### Exercise materials

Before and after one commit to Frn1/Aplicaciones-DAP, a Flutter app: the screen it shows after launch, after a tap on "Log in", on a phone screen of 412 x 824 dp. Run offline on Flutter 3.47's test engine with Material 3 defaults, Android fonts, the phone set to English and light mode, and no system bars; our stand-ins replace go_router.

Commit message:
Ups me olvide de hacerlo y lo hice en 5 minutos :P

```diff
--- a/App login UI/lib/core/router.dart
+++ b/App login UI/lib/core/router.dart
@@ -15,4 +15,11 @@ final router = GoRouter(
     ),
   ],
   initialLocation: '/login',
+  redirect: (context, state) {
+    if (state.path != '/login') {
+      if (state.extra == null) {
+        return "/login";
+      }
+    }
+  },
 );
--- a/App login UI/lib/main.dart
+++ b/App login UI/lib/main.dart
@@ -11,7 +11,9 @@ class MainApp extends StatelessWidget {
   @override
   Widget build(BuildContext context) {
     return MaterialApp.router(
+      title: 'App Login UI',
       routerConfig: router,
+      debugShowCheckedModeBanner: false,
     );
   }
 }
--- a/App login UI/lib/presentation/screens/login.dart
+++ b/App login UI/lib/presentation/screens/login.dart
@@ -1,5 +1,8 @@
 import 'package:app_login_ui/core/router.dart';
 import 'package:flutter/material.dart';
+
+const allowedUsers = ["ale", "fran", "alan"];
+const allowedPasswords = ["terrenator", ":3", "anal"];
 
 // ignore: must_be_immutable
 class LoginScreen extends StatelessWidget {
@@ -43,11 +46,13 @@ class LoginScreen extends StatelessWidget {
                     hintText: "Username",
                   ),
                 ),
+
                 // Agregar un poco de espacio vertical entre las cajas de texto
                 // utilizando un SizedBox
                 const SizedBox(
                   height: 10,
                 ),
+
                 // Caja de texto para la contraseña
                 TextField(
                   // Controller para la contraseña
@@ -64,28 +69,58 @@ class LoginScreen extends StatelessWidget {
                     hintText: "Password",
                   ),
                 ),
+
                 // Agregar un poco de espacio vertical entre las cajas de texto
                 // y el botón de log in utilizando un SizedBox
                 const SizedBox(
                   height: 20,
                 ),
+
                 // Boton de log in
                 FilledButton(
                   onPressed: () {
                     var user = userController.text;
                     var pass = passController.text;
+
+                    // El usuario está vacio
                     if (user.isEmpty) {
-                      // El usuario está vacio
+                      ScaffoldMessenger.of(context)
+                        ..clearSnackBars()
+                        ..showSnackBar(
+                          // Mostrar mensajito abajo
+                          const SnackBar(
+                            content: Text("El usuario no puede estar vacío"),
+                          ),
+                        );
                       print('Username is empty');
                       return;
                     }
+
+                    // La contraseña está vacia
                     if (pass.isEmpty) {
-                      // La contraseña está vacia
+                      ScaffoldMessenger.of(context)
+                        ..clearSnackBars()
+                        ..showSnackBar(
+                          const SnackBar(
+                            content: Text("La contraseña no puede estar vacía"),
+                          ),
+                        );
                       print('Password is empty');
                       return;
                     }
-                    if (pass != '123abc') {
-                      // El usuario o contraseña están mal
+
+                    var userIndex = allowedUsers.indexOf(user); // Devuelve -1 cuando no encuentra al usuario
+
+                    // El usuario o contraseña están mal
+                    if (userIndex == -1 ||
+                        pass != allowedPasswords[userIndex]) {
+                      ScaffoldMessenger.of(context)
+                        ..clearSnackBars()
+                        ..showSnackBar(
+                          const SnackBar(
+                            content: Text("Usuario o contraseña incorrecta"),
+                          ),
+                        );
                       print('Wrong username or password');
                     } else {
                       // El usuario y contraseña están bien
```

### Requirement
All lines of the entries containing the string "SizedBox" must be shown in full.

### Task result
                 // utilizando un SizedBox
                 const SizedBox(
                 // y el botón de log in utilizando un SizedBox
                 const SizedBox(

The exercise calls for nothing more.